Miami Democratic state Rep. Dotie Joseph is sponsoring a bill that would provide tax credits to farmers who practice “carbon farming.”
That process aims to not only to cut carbon emissions but also to keep carbon stored inside a farm’s soil.
Carbon farming is still somewhat new, and the benefits have not yet been proven.
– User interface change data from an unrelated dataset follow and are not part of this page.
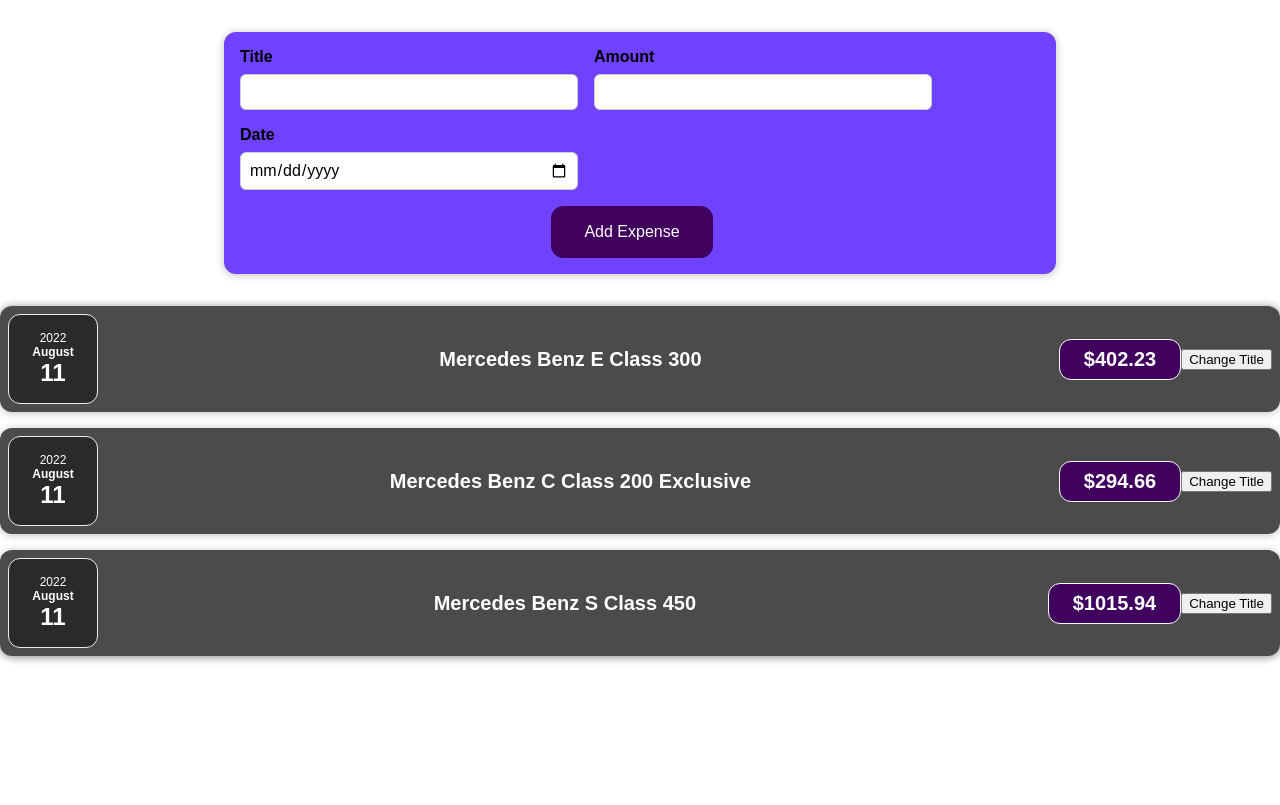
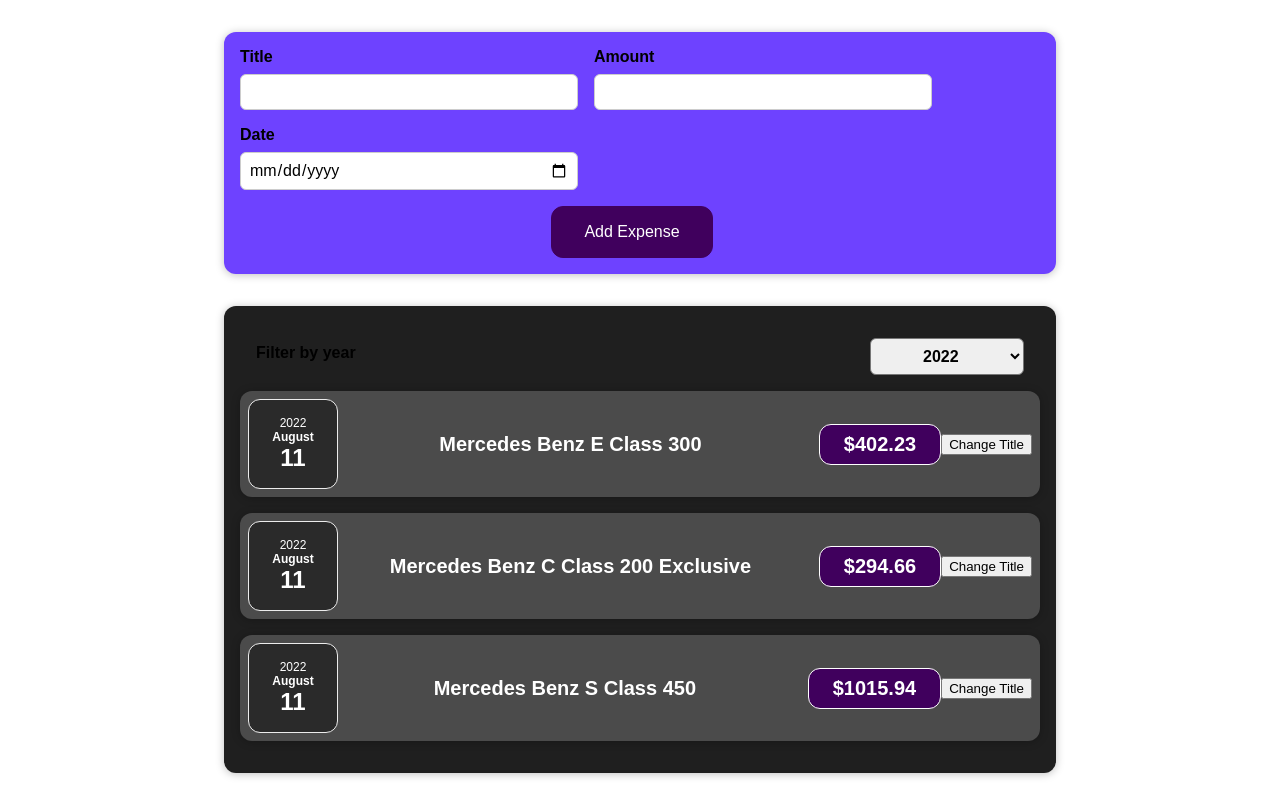
Before and after one commit to ThanhDuong287/react-complete-guide, a React (Create React App) app: page / in a window 1280 px wide. Built offline with nearby package versions, Linux system fonts and the light colour scheme.

Commit message:
Using map

```diff
--- a/src/App.js
+++ b/src/App.js
@@ -10,9 +10,12 @@
     { id: "m2", title: 'Mercedes Benz C Class 200 Exclusive', amount: 294.66, date: new Date(2022, 7, 11) },
     { id: "m3", title: 'Mercedes Benz S Class 450', amount: 1015.94, date: new Date(2022, 7, 11) },
   ];
+  const addExpenseHandler = (expenses) => {
+    console.log(expenses);
+  }
   return (
     <div className="App">
-      <NewExpense />
+      <NewExpense onAddExpense={addExpenseHandler} />
       <Expenses items={expenses} />
 
     </div>
--- a/src/components/Expenses/Expense.js
+++ b/src/components/Expenses/Expense.js
@@ -1,25 +1,24 @@
 import ExpenseItem from "./ExpenseItem";
 import './Expense.css';
 import Card from "../UI/Card";
+import ExpenseFilter from "./ExpenseFilter";
+import React, { useState } from "react";
 const Expenses = (props) => {
+    const [filterYear, setFilterYear] = useState('2019');
+    const filterChangeHandler = (selectedYear) => {
+        setFilterYear(selectedYear);
+    }
     return (
-        <Card>
-            <ExpenseItem
-                title={props.items[0].title}
-                amount={props.items[0].amount}
-                date={props.items[0].date}
-            />
-            <ExpenseItem
-                title={props.items[1].title}
-                amount={props.items[1].amount}
-                date={props.items[1].date}
-            />
-            <ExpenseItem
-                title={props.items[2].title}
-                amount={props.items[2].amount}
-                date={props.items[2].date}
-            />
-        </Card>
+        <div>
+            <Card className="expenses">
+                <ExpenseFilter selectedYear={filterYear} onChangeFilter={filterChangeHandler} />
+                {props.items.map(expense =>
+                    <ExpenseItem
+                        title={expense.title}
+                        amount={expense.amount}
+                        date={expense.date} />)}
+            </Card>
+        </div>
     )
 }
 export default Expenses;
--- /dev/null
+++ b/src/components/Expenses/ExpenseFilter.css
@@ -0,0 +1,25 @@
+.expenses-filter {
+    color: white;
+    padding: 0 1rem;
+  }
+
+  .expenses-filter__control {
+    display: flex;
+    width: 100%;
+    align-items: center;
+    justify-content: space-between;
+    margin: 1rem 0;
+  }
+
+  .expenses-filter label {
+    font-weight: bold;
+    margin-bottom: 0.5rem;
+    color: black;
+  }
+
+  .expenses-filter select {
+    font: inherit;
+    padding: 0.5rem 3rem;
+    font-weight: bold;
+    border-radius: 6px;
+  }
--- /dev/null
+++ b/src/components/Expenses/ExpenseFilter.js
@@ -0,0 +1,35 @@
+import React from "react";
+import "./ExpenseFilter.css"
+
+const ExpenseFilter = (props) => {
+    const dropdownChangeHandler = (event) => {
+        props.onChangeFilter(event.target.value);
+    }
+    return (
+        <div className="expenses-filter">
+            <div className="expenses-filter__control">
+                <label>
+                    Filter by year
+                </label>
+                <select value={props.selected} onChange={dropdownChangeHandler}>
+                    <option value="2022">
+                        2022
+                    </option>
+                    <option value="2021">
+                        2021
+                    </option>
+                    <option value="2020">
+                        2020
+                    </option>
+                    <option value="2019">
+                        2019
+                    </option>
+                    <option value="2018">
+                        2018
+                    </option>
+                </select>
+            </div>
+        </div>
+    )
+}
+export default ExpenseFilter;
--- a/src/components/NewExpense/ExpenseForm.js
+++ b/src/components/NewExpense/ExpenseForm.js
@@ -1,6 +1,6 @@
 import React, { useState } from 'react';
 import './ExpenseForm.css'
-const ExpenseForm = () => {
+const ExpenseForm = (props) => {
     const [enterTitle, setEnterTitle] = useState('');
     const [enterAmount, setEnterAmount] = useState('');
     const [enterDate, setEnterDate] = useState('');
@@ -21,22 +21,25 @@
             amount: enterAmount,
             date: new Date(enterDate)
         };
-        console.log(expenseData);
+        props.onSaveExpenseData(expenseData);
+        setEnterTitle('');
+        setEnterAmount('');
+        setEnterDate('');
     }
     return (
         <form onSubmit={submitHandler}>
             <div className="new-expense__controls">
                 <div className="new-expense__control">
                     <label>Title</label>
-                    <input type="text" onChange={titleChangeHandler} />
+                    <input type="text" value={enterTitle} onChange={titleChangeHandler} />
                 </div>
                 <div className="new-expense__control">
                     <label>Amount</label>
-                    <input type="number" onChange={amountChangeHandler} min="0.01" step="0.01" />
+                    <input type="number" value={enterAmount} onChange={amountChangeHandler} min="0.01" step="0.01" />
                 </div>
                 <div className="new-expense__control">
                     <label>Date</label>
-                    <input type="date" onChange={dateChangeHandler} min="2018-01-01" max="2023-12-31" />
+                    <input type="date" value={enterDate} onChange={dateChangeHandler} min="2018-01-01" max="2023-12-31" />
                 </div>
             </div>
             <div className="new-expense__control">
--- a/src/components/NewExpense/NewExpense.js
+++ b/src/components/NewExpense/NewExpense.js
@@ -1,10 +1,17 @@
 import React from 'react';
 import './NewExpense.css';
 import ExpenseForm from './ExpenseForm';
-const NewExpense = () => {
+const NewExpense = (props) => {
+    const saveExpenseDataHandler = (enteredExpenseData) => {
+        const expenseData = {
+            ...enteredExpenseData,
+            id: Math.random().toString(),
+        };
+        props.onAddExpense(expenseData);
+    }
     return (
         <div className="new-expense">
-            <ExpenseForm />
+            <ExpenseForm onSaveExpenseData={saveExpenseDataHandler} />
         </div>
     )
 };
```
But advocates argue that farmers can engage in practices that will release less carbon into the atmosphere, instead of keeping it stored in the soil, which could help slow the process of climate change.
The measures from Joseph and Rodríguez would endorse those goals.
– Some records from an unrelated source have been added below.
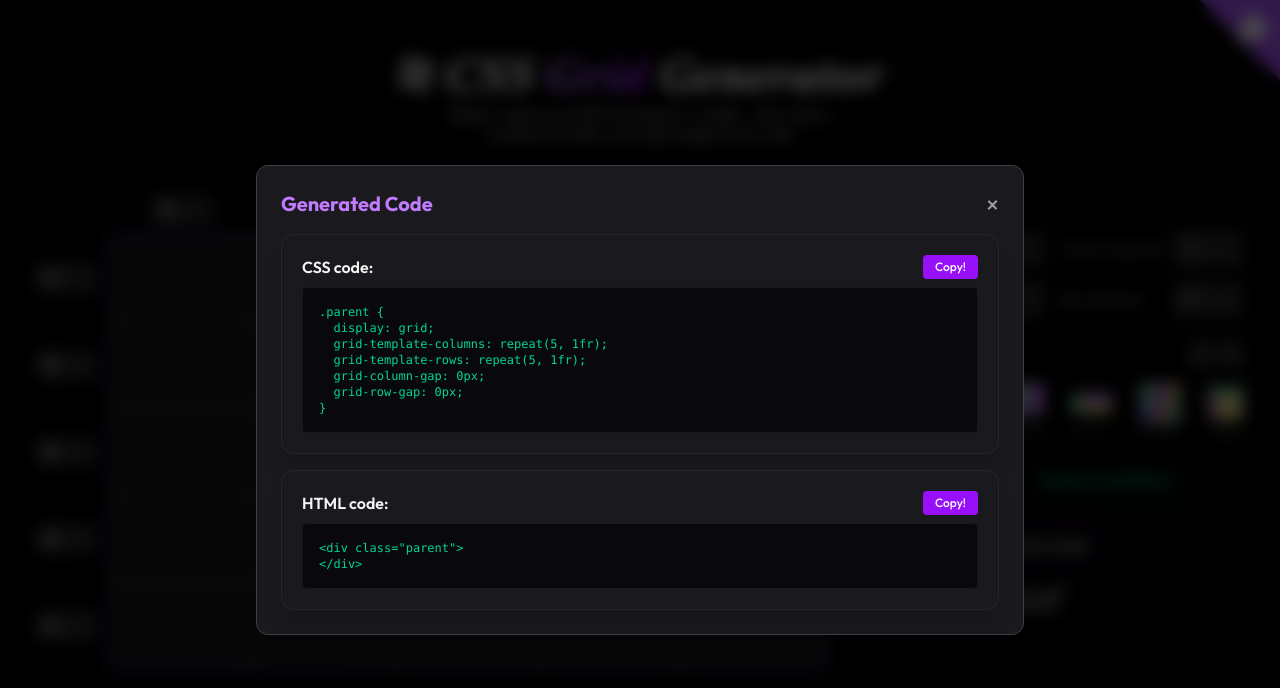
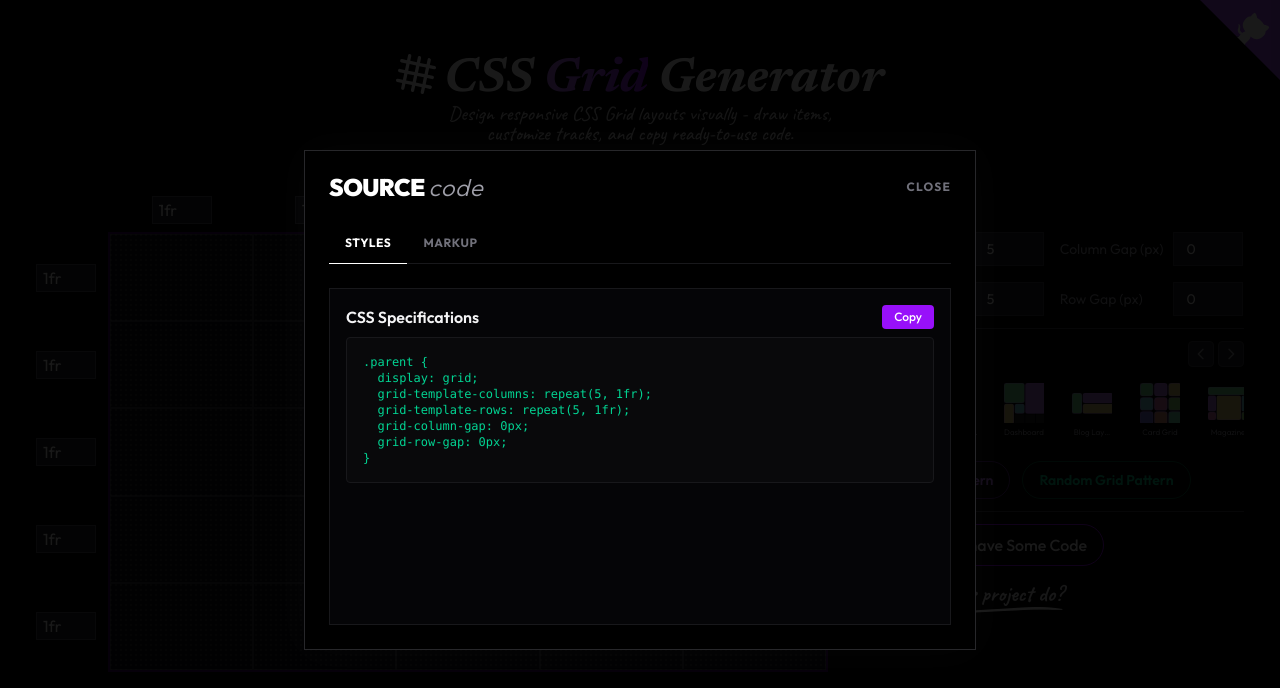
Before and after one commit to byllzz/gridzzly, a React (Vite) app: page / in a window 1280 px wide. Both pictures are taken after a click on the button "Please May I have Some Code". Shown: the top 688 px of the page. Built offline with nearby package versions, Linux system fonts and the light colour scheme.

Commit message:
style: implement compact, sharp-edged layout for code export modal

```diff
--- a/src/components/CSSGridGenerator.jsx
+++ b/src/components/CSSGridGenerator.jsx
@@ -3,9 +3,9 @@ import { useGridGenerator } from '../hooks/useGridGenerator';
 import { GridSetupPanel } from './GridSetupPanel';
 import { VisualGrid } from './VisualGrid';
 import { TemplatePresets } from './TemplatePresets';
-import { CodePanel } from './CodePanel';
 import { useState } from 'react';
 import strokeLight from '../assets/strokeLight.png';
+import { CodeExportModal } from './CodeExportModal';
 
 export default function CSSGridGenerator() {
   const {
@@ -36,6 +36,7 @@ export default function CSSGridGenerator() {
   } = useGridGenerator();
 
   const [isCodeModalOpen, setIsCodeModalOpen] = useState(false);
+  const [activeTab, setActiveTab] = useState('css');
 
   return (
     <div className="flex-1 w-full relative  text-zinc-200 py-2 selection:bg-purple-500/30">
@@ -91,26 +92,13 @@ export default function CSSGridGenerator() {
         </div>
       </div>
 
-      {/* Code Modal Section */}
-      {isCodeModalOpen && (
-        <div className="fixed inset-0 z-50 flex items-center justify-center bg-black/70 backdrop-blur-sm">
-          <div className="bg-[#1a1a1e] border border-zinc-700 rounded-xl p-6 w-full max-w-3xl max-h-[90vh] overflow-y-auto shadow-2xl">
-            <div className="flex justify-between items-center mb-4">
-              <h2 className="text-xl font-bold text-purple-400">Generated Code</h2>
-              <button
-                onClick={() => setIsCodeModalOpen(false)}
-                className="text-zinc-400 hover:text-white text-2xl leading-none"
-              >
-                &times;
-              </button>
-            </div>
-            <div className="flex flex-col gap-4">
-              <CodePanel title="CSS code:" code={cssCode} language="css" />
-              <CodePanel title="HTML code:" code={htmlCode} language="html" />
-            </div>
-          </div>
-        </div>
-      )}
+      {/* Code Modal Section - Next Level UI */}
+      <CodeExportModal
+        isOpen={isCodeModalOpen}
+        onClose={() => setIsCodeModalOpen(false)}
+        cssCode={cssCode}
+        htmlCode={htmlCode}
+      />
     </div>
   );
 }
--- /dev/null
+++ b/src/components/CodeExportModal.jsx
@@ -0,0 +1,75 @@
+// components/CodeExportModal.jsx
+import { useState } from 'react';
+import { CodePanel } from './CodePanel';
+
+export function CodeExportModal({ isOpen, onClose, cssCode, htmlCode }) {
+  const [activeTab, setActiveTab] = useState('css');
+
+  if (!isOpen) return null;
+
+  return (
+    <div className="fixed inset-0 z-50 flex items-center justify-center bg-black/90 select-none animate-fade-in">
+      <div className="bg-black border border-zinc-800 rounded-none w-full max-w-2xl h-[65vh] max-h-[500px] flex flex-col p-6 relative overflow-hidden m-4 shadow-[0_0_40px_rgba(255,255,255,0.02)]">
+        {/* Top bar */}
+        <div className="flex justify-between items-center mb-6 shrink-0">
+          <div>
+            <h2 className="text-2xl font-black tracking-tight text-white uppercase leading-none">
+              Source{' '}
+              <span className="font-light tracking-wide text-zinc-400 lowercase italic pr-1">
+                code
+              </span>
+            </h2>
+          </div>
+
+          <button
+            onClick={onClose}
+            className="text-zinc-500 hover:text-white transition-colors duration-150 text-xs uppercase tracking-widest cursor-pointer font-bold"
+            aria-label="Close modal"
+          >
+            Close
+          </button>
+        </div>
+
+        {/* Clean Line-Based Tabs */}
+        <div className="flex border-b border-zinc-900 mb-6 shrink-0">
+          <button
+            onClick={() => setActiveTab('css')}
+            className={`py-3 px-4 text-xs uppercase tracking-wider font-bold transition-all cursor-pointer border-b rounded-none -mb-[1px] ${
+              activeTab === 'css'
+                ? 'border-white text-white'
+                : 'border-transparent text-zinc-500 hover:text-zinc-300'
+            }`}
+          >
+            Styles
+          </button>
+          <button
+            onClick={() => setActiveTab('html')}
+            className={`py-3 px-4 text-xs uppercase tracking-wider font-bold transition-all cursor-pointer border-b rounded-none -mb-[1px] ${
+              activeTab === 'html'
+                ? 'border-white text-white'
+                : 'border-transparent text-zinc-500 hover:text-zinc-300'
+            }`}
+          >
+            Markup
+          </button>
+        </div>
+
+        {/* Rigid Fixed Inner Canvas to eliminate any size shifts */}
+        <div className="flex-1 min-h-0 bg-[#050507] border border-zinc-900 rounded-none flex flex-col overflow-hidden">
+          <div className="flex-1 overflow-y-auto p-4 custom-scrollbar">
+            {activeTab === 'css' && (
+              <div className="animate-fade-in">
+                <CodePanel title="CSS Specifications" code={cssCode} language="css" />
+              </div>
+            )}
+            {activeTab === 'html' && (
+              <div className="animate-fade-in">
+                <CodePanel title="HTML Structure" code={htmlCode} language="html" />
+              </div>
+            )}
+          </div>
+        </div>
+      </div>
+    </div>
+  );
+}
--- a/src/components/CodePanel.jsx
+++ b/src/components/CodePanel.jsx
@@ -1,21 +1,29 @@
-// components/CodePanel.jsx
-import React from 'react';
-
+import { useEffect, useState } from 'react';
 export const CodePanel = ({ title, code, language = 'css' }) => {
+  const [copied, setCopied] = useState(false);
   const copyToClipboard = text => {
     navigator.clipboard.writeText(text);
-    alert('Copied to clipboard!');
+    console.log('Copied to clipboard!');
   };
 
+  useEffect(() => {
+    setTimeout(() => {
+      setCopied(false);
+    }, 2000);
+  });
+
   return (
-    <div className="bg-[#1a1a1e] border border-zinc-800 rounded-xl p-5 shadow-xl flex flex-col">
+    <div className=" flex flex-col">
       <div className="flex justify-between items-center mb-2">
         <h3 className="text-md font-semibold text-zinc-100">{title}</h3>
         <button
-          onClick={() => copyToClipboard(code)}
+          onClick={() => {
+            copyToClipboard(code);
+            setCopied(true);
+          }}
           className="bg-purple-600 hover:bg-purple-700 active:bg-purple-800 text-white font-medium text-xs px-3 py-1 rounded transition-colors"
         >
-          Copy!
+          {copied ? 'Code Copied' : 'Copy'}
         </button>
       </div>
       <pre
```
“The Legislature finds that soil and vegetation management can significantly enhance soil and carbon sequestration, resulting in a wide range of environmental and agricultural benefits to this state’s farmers and residents, including increased yields, soil health, improved water quality, and reductions in greenhouse gasses,” the measures read.
“It is the intent of the Legislature to encourage farmers to further sequester and mitigate carbon in this state by establishing a carbon farming tax credit to reward and incentivize farmers to maintain or adopt practices that help maximize this state’s carbon sequestration potential.”
The legislation would allow the Secretary of the Department of Environmental Protection (DEP) to determine the final amount of the tax credit, in consultation with the state’s Agriculture Commissioner.
Any credits which exceed a taxpayer’s tax money owed for a given year may be carried over “for a period not to exceed 3 years.”
The DEP is also tasked with adopting rules to administer the program, “including, but not limited to, rules prescribing forms and application procedures, and may establish guidelines for making an affirmative showing of qualification for a credit and any evidence needed to substantiate a claim for credit under this section.”
If successful, the measure would take effect on July 1, 2020.